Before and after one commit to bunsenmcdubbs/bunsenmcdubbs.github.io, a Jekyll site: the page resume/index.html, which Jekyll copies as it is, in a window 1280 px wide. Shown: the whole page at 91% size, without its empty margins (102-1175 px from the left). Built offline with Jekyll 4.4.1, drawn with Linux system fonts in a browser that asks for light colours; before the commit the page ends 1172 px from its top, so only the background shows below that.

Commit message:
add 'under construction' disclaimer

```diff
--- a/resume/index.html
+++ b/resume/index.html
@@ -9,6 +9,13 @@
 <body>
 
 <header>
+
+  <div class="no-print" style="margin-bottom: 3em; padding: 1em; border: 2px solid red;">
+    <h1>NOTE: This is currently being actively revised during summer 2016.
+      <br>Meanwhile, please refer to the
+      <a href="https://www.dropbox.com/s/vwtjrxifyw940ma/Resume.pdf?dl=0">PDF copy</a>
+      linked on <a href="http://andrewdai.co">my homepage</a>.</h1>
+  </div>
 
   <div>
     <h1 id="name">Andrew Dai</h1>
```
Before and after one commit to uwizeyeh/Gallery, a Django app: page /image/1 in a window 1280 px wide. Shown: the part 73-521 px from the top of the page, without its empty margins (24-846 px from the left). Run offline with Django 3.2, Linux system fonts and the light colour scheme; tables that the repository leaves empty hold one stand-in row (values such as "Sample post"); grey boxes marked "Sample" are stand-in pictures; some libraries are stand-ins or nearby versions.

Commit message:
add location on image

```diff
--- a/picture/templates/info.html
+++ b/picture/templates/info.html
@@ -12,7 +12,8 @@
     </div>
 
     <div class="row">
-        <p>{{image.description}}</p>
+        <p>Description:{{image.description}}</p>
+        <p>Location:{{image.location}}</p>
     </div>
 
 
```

= = = = = = =

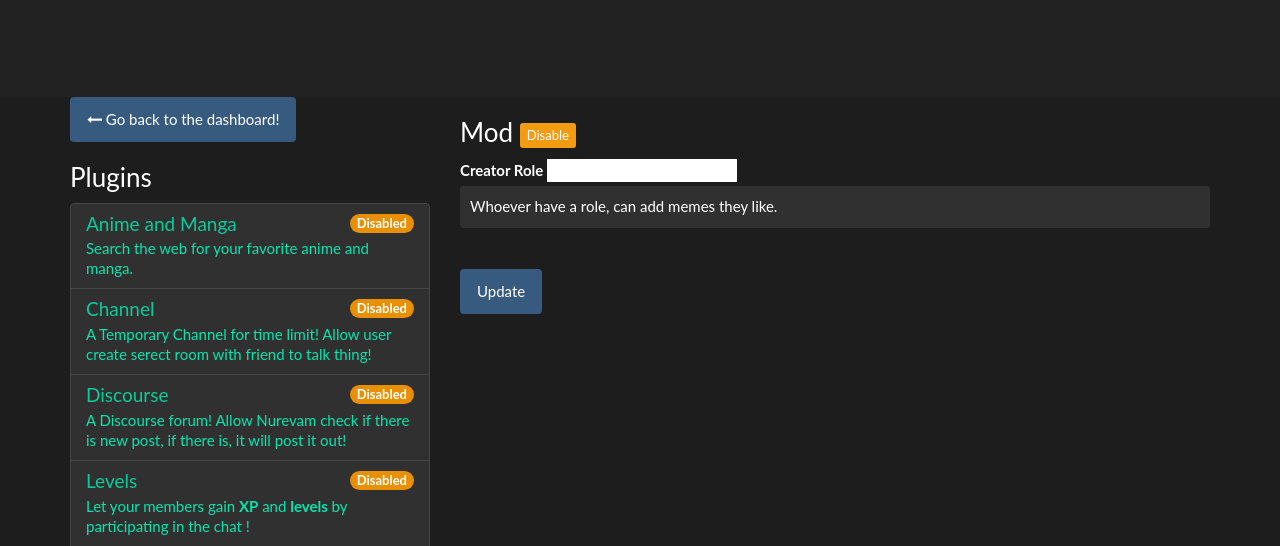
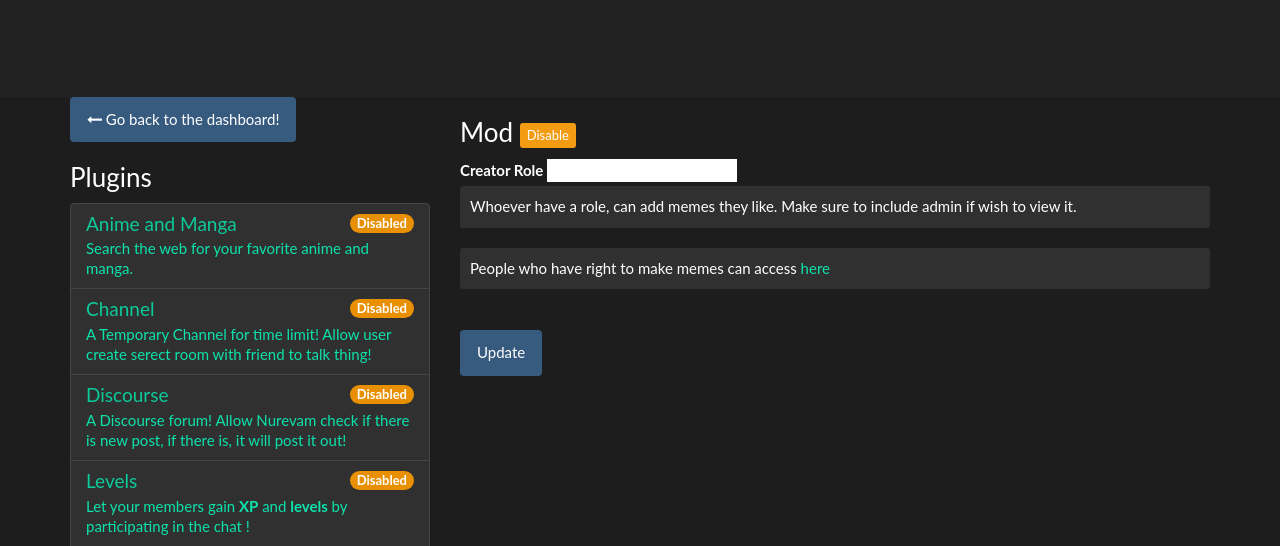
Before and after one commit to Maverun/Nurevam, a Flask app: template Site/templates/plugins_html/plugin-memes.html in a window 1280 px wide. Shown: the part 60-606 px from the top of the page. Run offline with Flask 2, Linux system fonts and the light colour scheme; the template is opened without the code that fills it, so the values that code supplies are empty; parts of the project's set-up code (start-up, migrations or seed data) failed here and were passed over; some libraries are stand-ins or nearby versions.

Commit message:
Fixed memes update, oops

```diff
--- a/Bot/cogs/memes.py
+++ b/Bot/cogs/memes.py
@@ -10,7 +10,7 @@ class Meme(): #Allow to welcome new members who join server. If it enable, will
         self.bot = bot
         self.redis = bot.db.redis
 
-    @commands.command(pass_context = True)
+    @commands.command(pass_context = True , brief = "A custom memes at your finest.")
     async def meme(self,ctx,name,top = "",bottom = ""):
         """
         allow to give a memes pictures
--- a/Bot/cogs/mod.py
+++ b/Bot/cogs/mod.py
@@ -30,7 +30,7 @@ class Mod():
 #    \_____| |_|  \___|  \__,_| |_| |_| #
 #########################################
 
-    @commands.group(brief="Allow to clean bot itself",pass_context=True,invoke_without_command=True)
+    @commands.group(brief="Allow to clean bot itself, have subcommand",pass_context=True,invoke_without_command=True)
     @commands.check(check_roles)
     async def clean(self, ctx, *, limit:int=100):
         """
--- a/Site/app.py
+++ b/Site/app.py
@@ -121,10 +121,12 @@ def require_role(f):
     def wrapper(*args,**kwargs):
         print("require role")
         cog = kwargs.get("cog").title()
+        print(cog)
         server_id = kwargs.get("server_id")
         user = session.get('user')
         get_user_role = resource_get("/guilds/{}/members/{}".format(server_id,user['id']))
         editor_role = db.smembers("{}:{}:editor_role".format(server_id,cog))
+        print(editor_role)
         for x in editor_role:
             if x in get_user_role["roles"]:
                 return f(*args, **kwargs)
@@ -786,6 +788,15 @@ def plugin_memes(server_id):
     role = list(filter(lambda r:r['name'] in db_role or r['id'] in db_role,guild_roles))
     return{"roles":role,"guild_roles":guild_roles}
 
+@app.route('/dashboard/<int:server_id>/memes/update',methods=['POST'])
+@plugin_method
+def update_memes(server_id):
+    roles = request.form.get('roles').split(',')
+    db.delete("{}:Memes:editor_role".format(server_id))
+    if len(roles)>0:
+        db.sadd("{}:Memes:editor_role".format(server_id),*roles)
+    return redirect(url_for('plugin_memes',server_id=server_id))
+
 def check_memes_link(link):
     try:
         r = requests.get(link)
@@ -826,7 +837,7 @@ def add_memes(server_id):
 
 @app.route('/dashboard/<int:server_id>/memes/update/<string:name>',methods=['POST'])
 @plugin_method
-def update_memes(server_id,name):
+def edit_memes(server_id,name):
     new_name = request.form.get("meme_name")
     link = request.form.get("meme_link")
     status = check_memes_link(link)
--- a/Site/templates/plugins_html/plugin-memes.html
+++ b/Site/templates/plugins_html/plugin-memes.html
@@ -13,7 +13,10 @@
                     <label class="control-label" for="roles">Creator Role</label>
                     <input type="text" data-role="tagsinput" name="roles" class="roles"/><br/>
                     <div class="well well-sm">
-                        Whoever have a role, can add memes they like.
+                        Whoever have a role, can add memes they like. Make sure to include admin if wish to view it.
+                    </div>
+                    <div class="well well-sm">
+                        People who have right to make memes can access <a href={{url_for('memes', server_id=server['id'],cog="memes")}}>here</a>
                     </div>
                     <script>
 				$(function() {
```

= = = = = = =

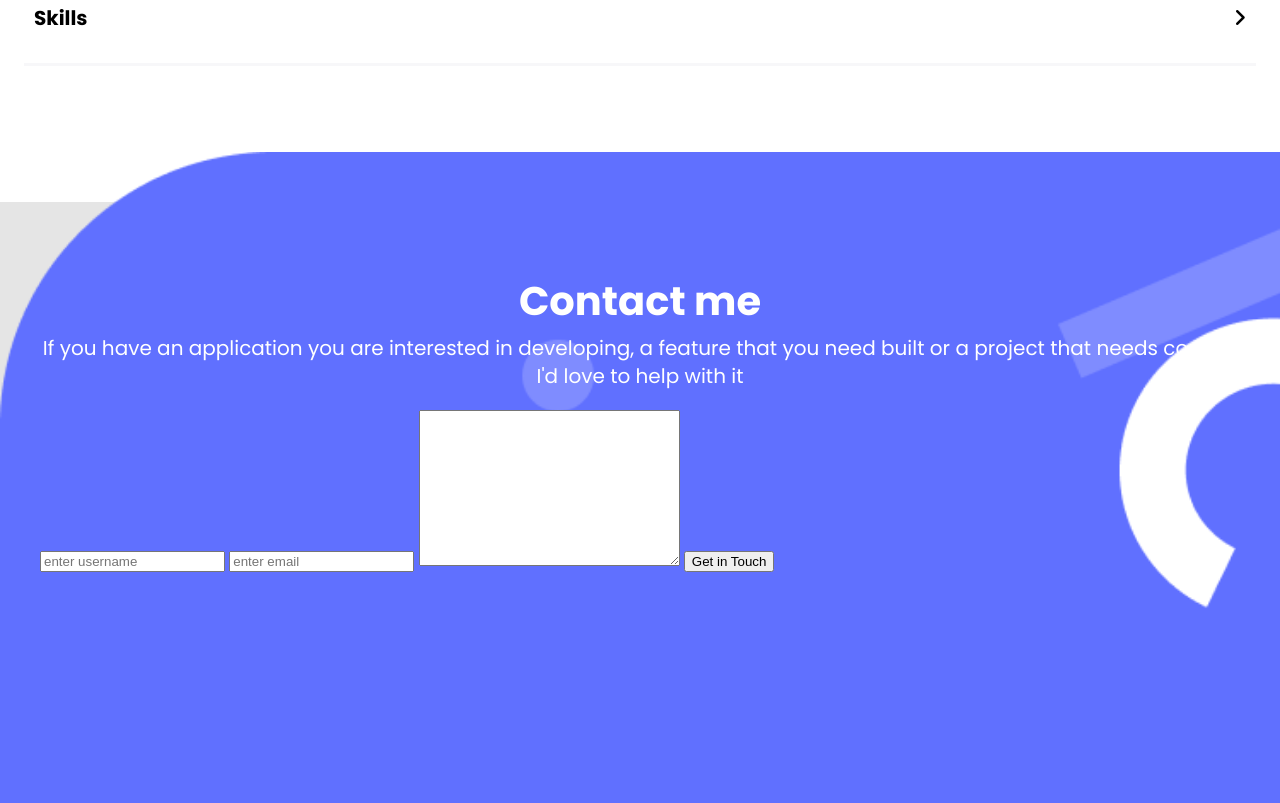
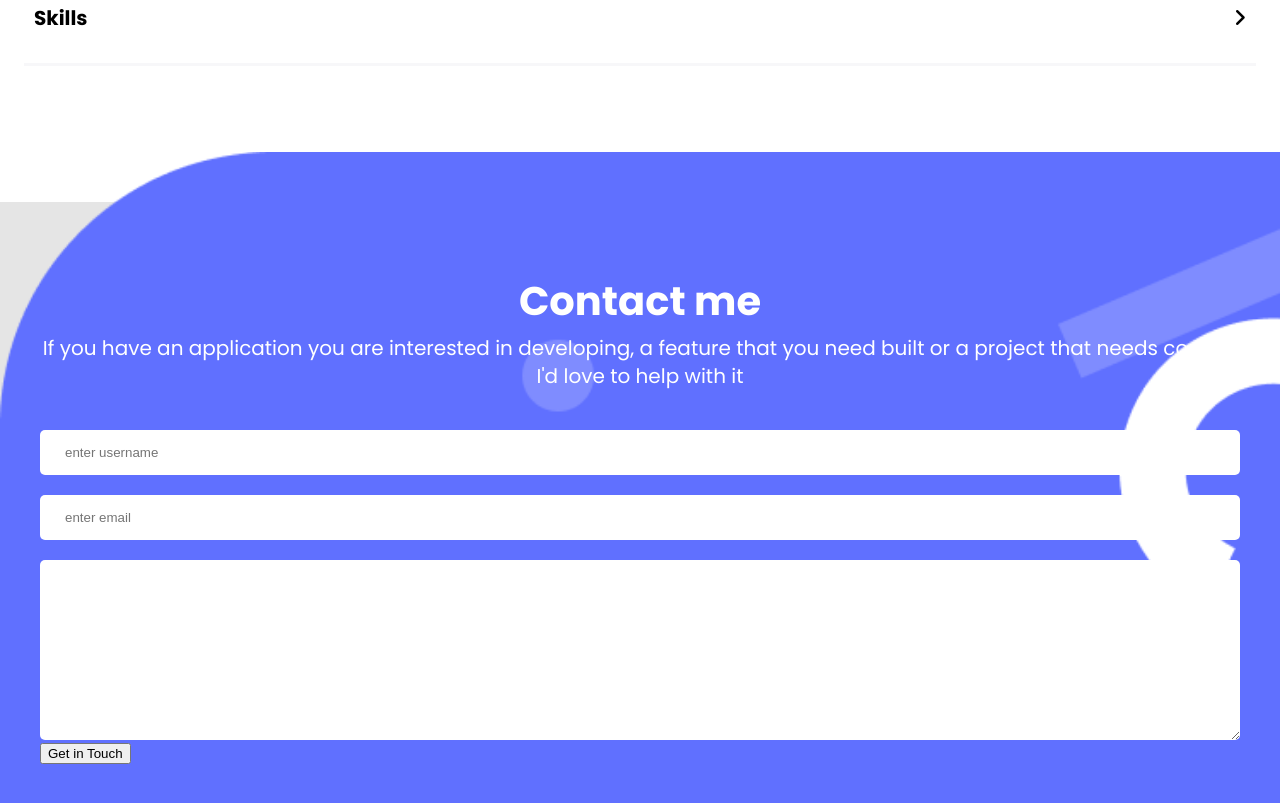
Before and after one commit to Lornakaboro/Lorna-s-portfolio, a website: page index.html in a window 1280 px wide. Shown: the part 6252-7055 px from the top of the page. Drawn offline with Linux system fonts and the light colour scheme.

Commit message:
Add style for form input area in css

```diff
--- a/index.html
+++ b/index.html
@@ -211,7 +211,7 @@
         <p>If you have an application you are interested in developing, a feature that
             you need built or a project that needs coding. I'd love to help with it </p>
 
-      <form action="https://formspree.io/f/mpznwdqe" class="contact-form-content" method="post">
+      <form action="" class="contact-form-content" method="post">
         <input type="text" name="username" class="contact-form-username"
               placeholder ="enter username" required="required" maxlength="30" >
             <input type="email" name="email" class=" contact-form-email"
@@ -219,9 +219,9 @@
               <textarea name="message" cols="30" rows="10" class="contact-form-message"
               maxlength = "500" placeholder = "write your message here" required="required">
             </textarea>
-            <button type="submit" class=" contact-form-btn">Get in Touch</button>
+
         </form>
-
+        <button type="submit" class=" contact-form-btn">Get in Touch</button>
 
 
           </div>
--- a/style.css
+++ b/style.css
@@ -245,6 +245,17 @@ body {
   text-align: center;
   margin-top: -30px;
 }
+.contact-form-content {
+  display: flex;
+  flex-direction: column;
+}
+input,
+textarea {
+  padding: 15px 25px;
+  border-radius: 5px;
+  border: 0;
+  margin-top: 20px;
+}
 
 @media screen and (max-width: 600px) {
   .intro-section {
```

= = = = = = =

— Exercise instructions —
Your answer should be one number: how many lines of the listing include the word "index".

— Your response —
6